> [WORK ORDER] Write down each entry precisely as given.

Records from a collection
^^^^^^^^^^^^^^^^
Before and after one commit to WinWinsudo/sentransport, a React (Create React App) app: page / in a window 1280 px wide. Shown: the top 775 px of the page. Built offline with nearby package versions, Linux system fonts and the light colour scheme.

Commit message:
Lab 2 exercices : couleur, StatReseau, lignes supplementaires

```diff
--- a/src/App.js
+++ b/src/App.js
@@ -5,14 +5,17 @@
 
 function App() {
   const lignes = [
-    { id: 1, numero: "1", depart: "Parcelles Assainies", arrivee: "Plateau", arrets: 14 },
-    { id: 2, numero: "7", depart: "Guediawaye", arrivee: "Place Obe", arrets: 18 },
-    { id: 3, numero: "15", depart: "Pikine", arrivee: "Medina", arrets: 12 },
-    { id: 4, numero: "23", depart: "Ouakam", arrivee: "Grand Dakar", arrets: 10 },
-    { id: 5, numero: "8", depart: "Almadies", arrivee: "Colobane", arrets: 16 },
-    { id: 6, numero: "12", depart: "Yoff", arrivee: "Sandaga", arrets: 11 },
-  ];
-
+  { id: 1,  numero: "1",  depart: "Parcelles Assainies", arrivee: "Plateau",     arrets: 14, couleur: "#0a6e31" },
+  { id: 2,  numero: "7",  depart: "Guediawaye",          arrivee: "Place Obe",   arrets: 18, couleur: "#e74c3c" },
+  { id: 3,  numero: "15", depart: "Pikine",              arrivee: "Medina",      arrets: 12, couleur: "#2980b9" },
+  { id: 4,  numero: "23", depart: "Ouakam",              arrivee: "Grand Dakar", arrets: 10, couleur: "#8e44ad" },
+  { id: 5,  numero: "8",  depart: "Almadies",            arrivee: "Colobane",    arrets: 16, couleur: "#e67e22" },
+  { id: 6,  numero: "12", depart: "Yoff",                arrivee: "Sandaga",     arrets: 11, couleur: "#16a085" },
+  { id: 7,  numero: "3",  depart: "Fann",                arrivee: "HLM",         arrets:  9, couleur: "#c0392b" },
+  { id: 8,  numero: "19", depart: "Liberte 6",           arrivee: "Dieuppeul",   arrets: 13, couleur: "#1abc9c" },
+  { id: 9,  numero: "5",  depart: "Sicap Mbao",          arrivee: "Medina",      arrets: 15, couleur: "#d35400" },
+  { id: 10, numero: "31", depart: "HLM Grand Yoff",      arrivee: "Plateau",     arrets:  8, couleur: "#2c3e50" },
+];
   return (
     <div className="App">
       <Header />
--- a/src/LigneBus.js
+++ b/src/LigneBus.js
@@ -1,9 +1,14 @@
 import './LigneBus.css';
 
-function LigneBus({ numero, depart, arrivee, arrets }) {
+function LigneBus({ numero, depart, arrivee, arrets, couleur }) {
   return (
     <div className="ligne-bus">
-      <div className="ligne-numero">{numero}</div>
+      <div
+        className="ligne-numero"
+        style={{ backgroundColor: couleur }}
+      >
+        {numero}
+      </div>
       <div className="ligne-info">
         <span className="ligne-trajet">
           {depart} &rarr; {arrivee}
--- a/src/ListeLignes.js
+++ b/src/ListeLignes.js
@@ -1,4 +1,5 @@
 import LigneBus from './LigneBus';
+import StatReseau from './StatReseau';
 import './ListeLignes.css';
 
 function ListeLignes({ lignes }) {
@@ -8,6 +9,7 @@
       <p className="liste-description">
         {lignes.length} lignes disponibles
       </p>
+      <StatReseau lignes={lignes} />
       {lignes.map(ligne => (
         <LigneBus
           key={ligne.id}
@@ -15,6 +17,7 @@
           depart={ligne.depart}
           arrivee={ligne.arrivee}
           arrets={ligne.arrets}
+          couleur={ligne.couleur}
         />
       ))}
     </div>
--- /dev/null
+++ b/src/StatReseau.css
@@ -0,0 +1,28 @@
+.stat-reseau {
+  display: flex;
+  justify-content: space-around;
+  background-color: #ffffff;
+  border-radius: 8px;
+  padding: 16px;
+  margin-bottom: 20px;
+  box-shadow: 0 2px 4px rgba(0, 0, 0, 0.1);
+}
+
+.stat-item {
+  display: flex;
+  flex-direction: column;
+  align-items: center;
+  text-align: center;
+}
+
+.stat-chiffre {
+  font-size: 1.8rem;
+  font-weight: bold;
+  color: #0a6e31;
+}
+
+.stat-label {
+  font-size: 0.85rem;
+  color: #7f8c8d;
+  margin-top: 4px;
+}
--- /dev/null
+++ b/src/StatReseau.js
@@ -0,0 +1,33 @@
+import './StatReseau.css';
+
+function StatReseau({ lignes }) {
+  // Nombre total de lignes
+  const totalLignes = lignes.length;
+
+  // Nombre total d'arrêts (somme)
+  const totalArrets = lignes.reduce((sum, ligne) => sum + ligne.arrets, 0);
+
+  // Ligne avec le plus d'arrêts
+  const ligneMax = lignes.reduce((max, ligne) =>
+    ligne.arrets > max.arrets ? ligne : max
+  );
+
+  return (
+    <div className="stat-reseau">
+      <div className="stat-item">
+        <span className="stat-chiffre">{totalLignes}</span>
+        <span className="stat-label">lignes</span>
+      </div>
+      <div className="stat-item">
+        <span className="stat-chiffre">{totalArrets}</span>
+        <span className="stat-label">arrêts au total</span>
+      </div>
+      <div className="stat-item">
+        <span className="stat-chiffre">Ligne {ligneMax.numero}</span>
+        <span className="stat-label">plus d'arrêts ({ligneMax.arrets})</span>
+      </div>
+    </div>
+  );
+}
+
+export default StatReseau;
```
^^^^^^^^^^^^^^^^
> [WRITTEN ANSWER]
Before and after one commit to WinWinsudo/sentransport, a React (Create React App) app: page / in a window 1280 px wide. Shown: the top 775 px of the page. Built offline with nearby package versions, Linux system fonts and the light colour scheme.

Commit message:
Lab 2 exercices : couleur, StatReseau, lignes supplementaires

```diff
--- a/src/App.js
+++ b/src/App.js
@@ -5,14 +5,17 @@
 
 function App() {
   const lignes = [
-    { id: 1, numero: "1", depart: "Parcelles Assainies", arrivee: "Plateau", arrets: 14 },
-    { id: 2, numero: "7", depart: "Guediawaye", arrivee: "Place Obe", arrets: 18 },
-    { id: 3, numero: "15", depart: "Pikine", arrivee: "Medina", arrets: 12 },
-    { id: 4, numero: "23", depart: "Ouakam", arrivee: "Grand Dakar", arrets: 10 },
-    { id: 5, numero: "8", depart: "Almadies", arrivee: "Colobane", arrets: 16 },
-    { id: 6, numero: "12", depart: "Yoff", arrivee: "Sandaga", arrets: 11 },
-  ];
-
+  { id: 1,  numero: "1",  depart: "Parcelles Assainies", arrivee: "Plateau",     arrets: 14, couleur: "#0a6e31" },
+  { id: 2,  numero: "7",  depart: "Guediawaye",          arrivee: "Place Obe",   arrets: 18, couleur: "#e74c3c" },
+  { id: 3,  numero: "15", depart: "Pikine",              arrivee: "Medina",      arrets: 12, couleur: "#2980b9" },
+  { id: 4,  numero: "23", depart: "Ouakam",              arrivee: "Grand Dakar", arrets: 10, couleur: "#8e44ad" },
+  { id: 5,  numero: "8",  depart: "Almadies",            arrivee: "Colobane",    arrets: 16, couleur: "#e67e22" },
+  { id: 6,  numero: "12", depart: "Yoff",                arrivee: "Sandaga",     arrets: 11, couleur: "#16a085" },
+  { id: 7,  numero: "3",  depart: "Fann",                arrivee: "HLM",         arrets:  9, couleur: "#c0392b" },
+  { id: 8,  numero: "19", depart: "Liberte 6",           arrivee: "Dieuppeul",   arrets: 13, couleur: "#1abc9c" },
+  { id: 9,  numero: "5",  depart: "Sicap Mbao",          arrivee: "Medina",      arrets: 15, couleur: "#d35400" },
+  { id: 10, numero: "31", depart: "HLM Grand Yoff",      arrivee: "Plateau",     arrets:  8, couleur: "#2c3e50" },
+];
   return (
     <div className="App">
       <Header />
--- a/src/LigneBus.js
+++ b/src/LigneBus.js
@@ -1,9 +1,14 @@
 import './LigneBus.css';
 
-function LigneBus({ numero, depart, arrivee, arrets }) {
+function LigneBus({ numero, depart, arrivee, arrets, couleur }) {
   return (
     <div className="ligne-bus">
-      <div className="ligne-numero">{numero}</div>
+      <div
+        className="ligne-numero"
+        style={{ backgroundColor: couleur }}
+      >
+        {numero}
+      </div>
       <div className="ligne-info">
         <span className="ligne-trajet">
           {depart} &rarr; {arrivee}
--- a/src/ListeLignes.js
+++ b/src/ListeLignes.js
@@ -1,4 +1,5 @@
 import LigneBus from './LigneBus';
+import StatReseau from './StatReseau';
 import './ListeLignes.css';
 
 function ListeLignes({ lignes }) {
@@ -8,6 +9,7 @@
       <p className="liste-description">
         {lignes.length} lignes disponibles
       </p>
+      <StatReseau lignes={lignes} />
       {lignes.map(ligne => (
         <LigneBus
           key={ligne.id}
@@ -15,6 +17,7 @@
           depart={ligne.depart}
           arrivee={ligne.arrivee}
           arrets={ligne.arrets}
+          couleur={ligne.couleur}
         />
       ))}
     </div>
--- /dev/null
+++ b/src/StatReseau.css
@@ -0,0 +1,28 @@
+.stat-reseau {
+  display: flex;
+  justify-content: space-around;
+  background-color: #ffffff;
+  border-radius: 8px;
+  padding: 16px;
+  margin-bottom: 20px;
+  box-shadow: 0 2px 4px rgba(0, 0, 0, 0.1);
+}
+
+.stat-item {
+  display: flex;
+  flex-direction: column;
+  align-items: center;
+  text-align: center;
+}
+
+.stat-chiffre {
+  font-size: 1.8rem;
+  font-weight: bold;
+  color: #0a6e31;
+}
+
+.stat-label {
+  font-size: 0.85rem;
+  color: #7f8c8d;
+  margin-top: 4px;
+}
--- /dev/null
+++ b/src/StatReseau.js
@@ -0,0 +1,33 @@
+import './StatReseau.css';
+
+function StatReseau({ lignes }) {
+  // Nombre total de lignes
+  const totalLignes = lignes.length;
+
+  // Nombre total d'arrêts (somme)
+  const totalArrets = lignes.reduce((sum, ligne) => sum + ligne.arrets, 0);
+
+  // Ligne avec le plus d'arrêts
+  const ligneMax = lignes.reduce((max, ligne) =>
+    ligne.arrets > max.arrets ? ligne : max
+  );
+
+  return (
+    <div className="stat-reseau">
+      <div className="stat-item">
+        <span className="stat-chiffre">{totalLignes}</span>
+        <span className="stat-label">lignes</span>
+      </div>
+      <div className="stat-item">
+        <span className="stat-chiffre">{totalArrets}</span>
+        <span className="stat-label">arrêts au total</span>
+      </div>
+      <div className="stat-item">
+        <span className="stat-chiffre">Ligne {ligneMax.numero}</span>
+        <span className="stat-label">plus d'arrêts ({ligneMax.arrets})</span>
+      </div>
+    </div>
+  );
+}
+
+export default StatReseau;
```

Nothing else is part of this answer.